Tonight, I walked our youngest over to Ludwig while our oldest accompanied her mom to a Friday night movie.  Enjoying a Maryland soccer game with a toddler is not new, but the number of other families -- including coaches from other athletics teams at the University -- that are now also doing so means that I can now get through a full ninety minutes.

Or maybe this is how it has always been.  Maybe there has always been an easy collegial vibe between administrators and athletes hanging out at soccer games (in addition to head coaches and athletes from other squads, President Wallace Loh was again on hand).  But for an athletics program that was hammered last season by everyone who deigned to opine on the Terrapins, it sure seems like building a community anchored in pride is not just a promotional slogan.

Based on the limited stolen glances I had of the game, it was a good night to be one of the 4,846 folks at Ludwig.  The game was tight, but Maryland kept its composure throughout.  The one-nil victory over the Wahoos was well-deserved.  It is just flat-out fun to watch Sunny Jane go.  He is kind of good.  Dan Metzger and John Stertzer were also very impressive tonight.  

For their part, Virginia never backed down.  The Cavaliers did not create a lot of offensive opportunities, but they still managed to absorb wave after wave after wave of rapid assaults.  Georgetown Prep alum and DC United Academy veteran Marcus Salandy-Defour, a true freshman, acquitted himself well for Virginia.  In fact, for a very young team -- five of the starting eleven were freshmen, four were sophomores and all three subs used were underclassmen -- they did not make many damaging mistakes.  

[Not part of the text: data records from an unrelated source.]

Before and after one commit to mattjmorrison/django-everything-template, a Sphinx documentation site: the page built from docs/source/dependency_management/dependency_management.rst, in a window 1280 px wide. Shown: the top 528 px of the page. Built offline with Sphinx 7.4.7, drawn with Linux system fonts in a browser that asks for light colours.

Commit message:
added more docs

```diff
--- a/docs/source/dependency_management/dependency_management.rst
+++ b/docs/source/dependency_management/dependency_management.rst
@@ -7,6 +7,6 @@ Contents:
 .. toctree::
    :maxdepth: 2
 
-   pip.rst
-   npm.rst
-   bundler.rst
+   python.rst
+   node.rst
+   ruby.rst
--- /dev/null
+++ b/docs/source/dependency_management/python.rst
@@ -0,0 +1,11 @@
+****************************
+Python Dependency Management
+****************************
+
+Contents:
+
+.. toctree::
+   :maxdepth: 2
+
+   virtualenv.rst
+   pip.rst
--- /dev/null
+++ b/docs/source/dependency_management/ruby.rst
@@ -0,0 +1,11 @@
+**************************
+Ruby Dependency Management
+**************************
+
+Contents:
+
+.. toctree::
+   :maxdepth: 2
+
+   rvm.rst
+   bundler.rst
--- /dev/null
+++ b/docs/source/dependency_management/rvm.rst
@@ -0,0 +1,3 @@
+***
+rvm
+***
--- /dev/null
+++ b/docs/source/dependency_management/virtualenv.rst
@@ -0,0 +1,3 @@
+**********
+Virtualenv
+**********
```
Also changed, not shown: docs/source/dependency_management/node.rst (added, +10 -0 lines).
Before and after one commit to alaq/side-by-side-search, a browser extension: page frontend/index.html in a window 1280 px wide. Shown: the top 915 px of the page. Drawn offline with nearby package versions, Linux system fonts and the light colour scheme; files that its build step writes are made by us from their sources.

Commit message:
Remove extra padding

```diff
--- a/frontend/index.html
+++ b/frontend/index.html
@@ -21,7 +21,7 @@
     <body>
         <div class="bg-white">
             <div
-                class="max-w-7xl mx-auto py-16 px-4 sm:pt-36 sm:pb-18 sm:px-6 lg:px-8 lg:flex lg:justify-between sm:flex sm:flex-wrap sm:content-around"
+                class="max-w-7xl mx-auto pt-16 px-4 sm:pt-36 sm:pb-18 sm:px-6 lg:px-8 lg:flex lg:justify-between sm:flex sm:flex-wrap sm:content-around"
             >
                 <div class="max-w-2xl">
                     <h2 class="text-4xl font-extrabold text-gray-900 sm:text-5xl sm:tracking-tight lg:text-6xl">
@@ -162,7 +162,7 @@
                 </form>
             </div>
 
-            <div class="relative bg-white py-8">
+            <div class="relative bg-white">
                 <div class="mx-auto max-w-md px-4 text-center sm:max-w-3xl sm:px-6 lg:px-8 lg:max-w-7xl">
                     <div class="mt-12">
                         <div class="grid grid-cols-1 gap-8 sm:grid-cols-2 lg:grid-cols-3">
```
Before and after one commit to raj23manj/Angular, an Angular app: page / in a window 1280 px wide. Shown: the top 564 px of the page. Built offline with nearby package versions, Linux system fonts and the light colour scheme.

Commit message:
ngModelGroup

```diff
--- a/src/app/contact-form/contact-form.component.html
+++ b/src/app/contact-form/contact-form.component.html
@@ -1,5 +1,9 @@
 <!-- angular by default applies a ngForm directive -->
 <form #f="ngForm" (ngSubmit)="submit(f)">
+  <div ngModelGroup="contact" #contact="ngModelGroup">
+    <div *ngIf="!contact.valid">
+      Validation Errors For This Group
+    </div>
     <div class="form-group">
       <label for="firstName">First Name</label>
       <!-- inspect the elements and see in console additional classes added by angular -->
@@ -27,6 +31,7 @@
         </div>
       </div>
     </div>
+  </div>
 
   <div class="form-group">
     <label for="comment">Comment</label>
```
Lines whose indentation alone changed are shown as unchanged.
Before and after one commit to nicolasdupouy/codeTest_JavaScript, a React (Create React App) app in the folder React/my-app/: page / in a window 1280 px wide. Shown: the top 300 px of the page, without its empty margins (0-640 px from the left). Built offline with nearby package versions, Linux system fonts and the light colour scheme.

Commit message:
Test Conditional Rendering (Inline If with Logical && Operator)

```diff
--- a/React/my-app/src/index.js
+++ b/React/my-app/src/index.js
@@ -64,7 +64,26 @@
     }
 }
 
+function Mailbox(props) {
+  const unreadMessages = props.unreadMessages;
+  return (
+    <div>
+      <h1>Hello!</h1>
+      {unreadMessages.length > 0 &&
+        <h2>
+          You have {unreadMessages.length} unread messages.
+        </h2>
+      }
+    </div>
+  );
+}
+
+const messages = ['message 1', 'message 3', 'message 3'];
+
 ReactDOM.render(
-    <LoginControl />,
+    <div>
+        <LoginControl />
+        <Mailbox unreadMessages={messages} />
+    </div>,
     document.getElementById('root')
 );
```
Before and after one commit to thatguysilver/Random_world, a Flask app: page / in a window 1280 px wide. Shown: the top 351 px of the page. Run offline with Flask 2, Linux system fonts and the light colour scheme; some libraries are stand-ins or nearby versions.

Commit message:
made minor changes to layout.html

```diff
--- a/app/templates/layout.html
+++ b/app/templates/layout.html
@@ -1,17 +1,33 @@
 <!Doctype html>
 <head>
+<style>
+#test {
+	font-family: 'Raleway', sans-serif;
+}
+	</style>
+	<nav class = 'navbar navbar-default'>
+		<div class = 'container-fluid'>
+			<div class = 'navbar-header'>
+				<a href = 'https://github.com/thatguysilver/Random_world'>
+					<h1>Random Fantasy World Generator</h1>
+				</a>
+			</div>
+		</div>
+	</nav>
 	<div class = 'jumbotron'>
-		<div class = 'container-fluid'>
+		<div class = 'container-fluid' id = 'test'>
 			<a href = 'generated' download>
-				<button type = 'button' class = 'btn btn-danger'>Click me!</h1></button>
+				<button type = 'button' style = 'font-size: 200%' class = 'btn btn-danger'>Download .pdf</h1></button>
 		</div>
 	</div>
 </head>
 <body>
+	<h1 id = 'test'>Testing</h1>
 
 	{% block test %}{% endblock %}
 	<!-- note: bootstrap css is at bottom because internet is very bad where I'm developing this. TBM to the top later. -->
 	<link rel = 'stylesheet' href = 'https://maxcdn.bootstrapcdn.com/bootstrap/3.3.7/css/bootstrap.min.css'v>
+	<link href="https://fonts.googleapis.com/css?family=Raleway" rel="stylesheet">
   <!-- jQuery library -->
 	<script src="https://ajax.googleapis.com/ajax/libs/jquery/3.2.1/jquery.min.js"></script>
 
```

The only notably poor performance tonight came from the referee, Shane Moody.  I am no saint in the stands.  I have developed the terrible habit of screaming in frustration at poor calls made by refs.  But I have also refereed youth soccer games and blown numerous calls, so I rarely make note of any particular performance.  I have never actually bothered to learn the name of any referee from a college game prior to this evening.  But Mr. Moody, who has, I think, experience in the MLS and in the U.S. Open Cup, went way, way, way over the top in making a spectacle of his control of the match.  Moody did not render any notable bad decisions, but he did loudly convey disdain for Coach Cirovski's protests regarding some questionable offside flags raised by his assistant before theatrically flourishing a yellow card to the Maryland bench for complaining about a foul call.  In the stadium, Moody's exaggerated gesticulations looked ridiculous and seemed more a performance for the cameras than the game.

But that is only a very mild quibble for what was otherwise another great night of Maryland soccer.

Not every Maryland athlete was represented at Ludwig.  The women's basketball team was at the movies and, before leaving, were stopped by a little girl and her family who are eager for the season to start.